Social Media Strategy for Human Right Lawyers
Social media is a powerful tool for any human rights lawyer. It can help you keep in touch with clients, develop your network, and build your online and professional reputation. By being more visible online potential new clients are able to research you, so social media can help improve your bottom line too. But it’s not quite as simple as just getting on a platform and waiting for business, you need to make a plan and see it through. Start by thinking about whom you need to know, and what they want to know, and always bear in mind that it’s about improving your reputation.
A great way to get started is to establish a law blog (or blawg) as a central hub and promote it through relevant platforms. Your blawg can be used to showcase your expertise and establish your reputation, and by linking back to it in other forms of social media you’ll help to send it up the search engine rankings. Also, by adding share buttons to your blawg you can allow others to easily share your content for you. Be sure to create a full LinkedIn profile (this really is a must), join the professional groups and forums, and seek and write recommendations to build your peer network. Keep your ear to the ground in Twitter to find out exactly what is concerning those in the human rights sphere and join in the conversation. Google+ and Facebook can similarly be used to communicate and keep up with the community. But be careful, don’t spread yourself too thin – concentrate on one or two platforms to begin with and really get involved.
Think about the expertise you offer, what concerns your clients and what the picture you want to paint of yourself.

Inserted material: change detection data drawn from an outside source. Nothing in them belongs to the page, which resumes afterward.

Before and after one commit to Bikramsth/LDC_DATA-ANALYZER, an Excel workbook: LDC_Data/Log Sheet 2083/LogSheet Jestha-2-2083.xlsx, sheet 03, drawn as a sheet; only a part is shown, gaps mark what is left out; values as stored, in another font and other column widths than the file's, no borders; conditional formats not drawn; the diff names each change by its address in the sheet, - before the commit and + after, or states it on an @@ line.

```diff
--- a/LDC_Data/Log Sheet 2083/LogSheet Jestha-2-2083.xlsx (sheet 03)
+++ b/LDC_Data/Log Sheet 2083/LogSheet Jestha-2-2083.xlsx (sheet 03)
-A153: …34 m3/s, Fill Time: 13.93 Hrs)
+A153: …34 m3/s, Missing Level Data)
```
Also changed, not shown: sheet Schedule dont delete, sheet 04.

Remember, at this point it’s about education and reputation, not advice. Stay abreast of current developments by subscribing to the RSS feeds of some of the big content providers such as Westlaw or HUDOC. These feeds can be specifically tailored to your and your client’s niche interest, or to follow the development of cases through the legal strata. Use these as the basis for developing your own expert commentary. But providing the world with content doesn’t always require you to be leading the way, there are excellent blogs and prodigious tweeters out there, and by sharing their content you’ll also help build your professional network.
The last thing to keep in mind is that social media is never static, so don’t let your online presence be washed away. Not only will you stop generating new clients and contacts, but by not following through your reputation will not be helped, after all who wants to rely on someone who visibly cannot commit? However, this doesn’t mean that you need to be endlessly and distractedly blogging, tweeting and clicking away. Instead, by focussing your content on who you need to know and what they want to know, and by doing it at times which they are most active online, successful use of social media can be used as a very efficient way of improving your reputation and business.

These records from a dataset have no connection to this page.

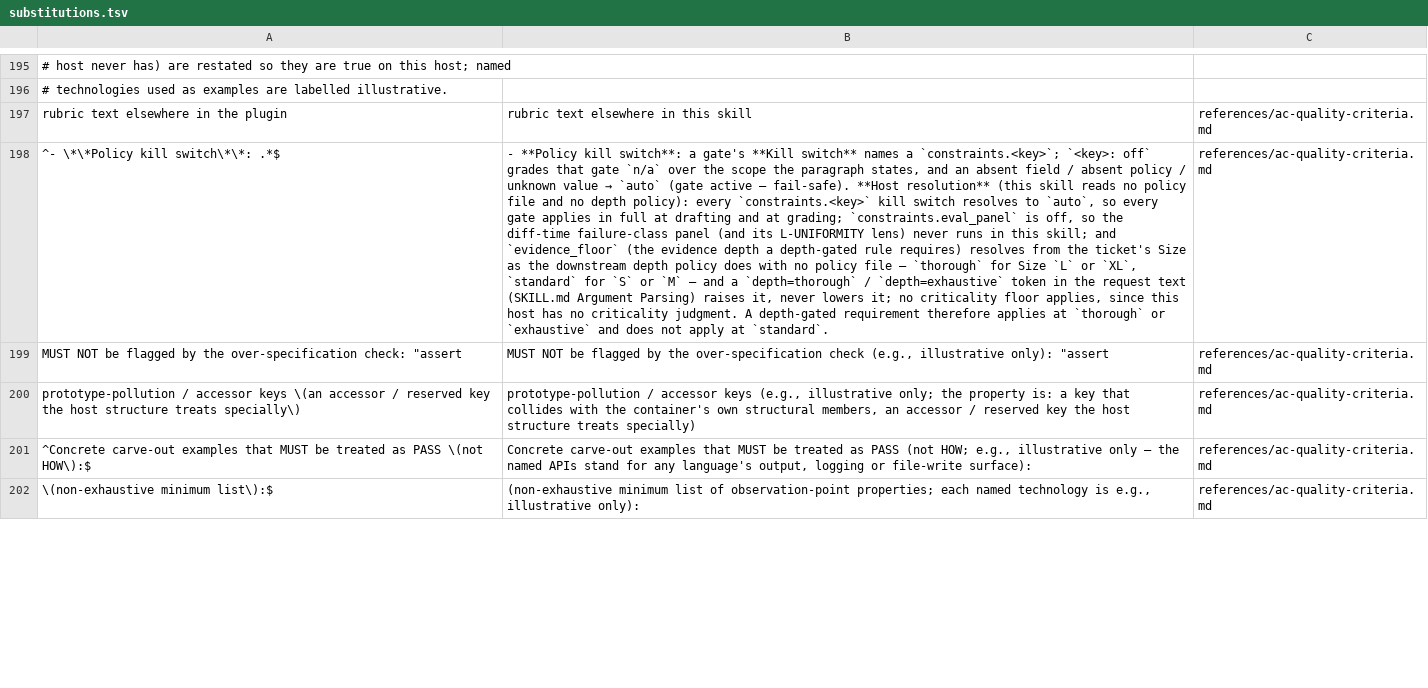
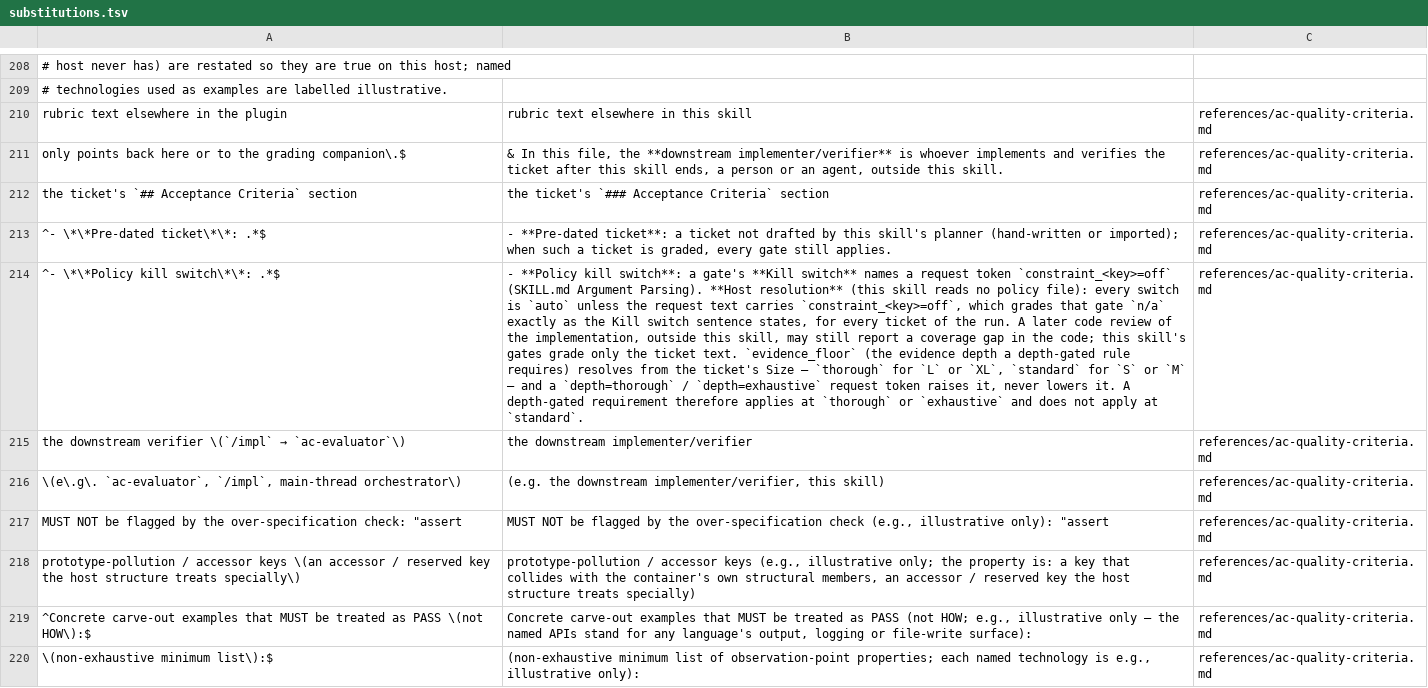
Before and after one commit to aimsise/simple-workflow, a TSV file: tools/copilot-skill/substitutions.tsv, drawn as a sheet; only a part is shown, gaps mark what is left out; addresses are those after the commit; the diff covers the shown part only; the diff names each change by its address in the sheet, - before the commit and + after, or states it on an @@ line.

```diff
--- a/tools/copilot-skill/substitutions.tsv
+++ b/tools/copilot-skill/substitutions.tsv
+row 211: only points back here or to the grading companion\.$ | & In this file, the **downstream implementer/verifier** is whoever implements and verifies the ticket after this skill ends, a person or an agent, outside this skill. | references/ac-quality-criteria.md
+row 212: the ticket's `## Acceptance Criteria` section | the ticket's `### Acceptance Criteria` section | references/ac-quality-criteria.md
+row 213: ^- \*\*Pre-dated ticket\*\*: .*$ | - **Pre-dated ticket**: a ticket not drafted by this skill's planner (hand-written or imported); when such a ticket is graded, every gate still applies. | references/ac-quality-criteria.md
@@ B214: …names a `constraints.<key>`; `<key>: off` grades that gate `n/a` over the scope the paragraph states, and an absent field / absent policy / unknown value → `auto` (gate active — fail-safe). **Host resolution** (this skill reads no policy file and no depth policy): every `constraints.<key>` kill switch resolves to `auto`, so every gate applies in full at drafting and at grading; `constraints.eval_panel` is off, so the diff-time failure-class panel (and its L-UNIFORMITY lens) never runs in this skill; and `evidence_floor` (the evidence depth a depth-gated rule requires) resolves from the ticket's Size as the downstream depth policy does with no policy file — `thorough` for Size `L` or `XL`, `standard` for `S` or `M` — and a `depth=thorough` / `depth=exhaustive` token in the request text (SKILL.md Argument Parsing) raises it, never lowers it; no criticality floor applies, since this host has no criticality judgment. A depth-gated… → …names a request token `constraint_<key>=off` (SKILL.md Argument Parsing). **Host resolution** (this skill reads no policy file): every switch is `auto` unless the request text carries `constraint_<key>=off`, which grades that gate `n/a` exactly as the Kill switch sentence states, for every ticket of the run. A later code review of the implementation, outside this skill, may still report a coverage gap in the code; this skill's gates grade only the ticket text. `evidence_floor` (the evidence depth a depth-gated rule requires) resolves from the ticket's Size — `thorough` for `L` or `XL`, `standard` for `S` or `M` — and a `depth=thorough` / `depth=exhaustive` request token raises it, never lowers it. A depth-gated… @@
+row 215: the downstream verifier \(`/impl` → `ac-evaluator`\) | the downstream implementer/verifier | references/ac-quality-criteria.md
+row 216: \(e\.g\. `ac-evaluator`, `/impl`, main-thread orchestrator\) | (e.g. the downstream implementer/verifier, this skill) | references/ac-quality-criteria.md
```
Also changed, not shown: 26 added rows, 15 removed rows and 18 edited cells elsewhere in this file, 16 other files.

Human rights lawyers have a lot to gain through proper social media strategy. Plan it, be patient and consistent, and reap the rewards, daunting as this can be for risk-averse lawyers. Remember though, despite the regimen, to add some personality - particularly on the more sociable platforms such as Twitter. Human rights law, after all, is about being human.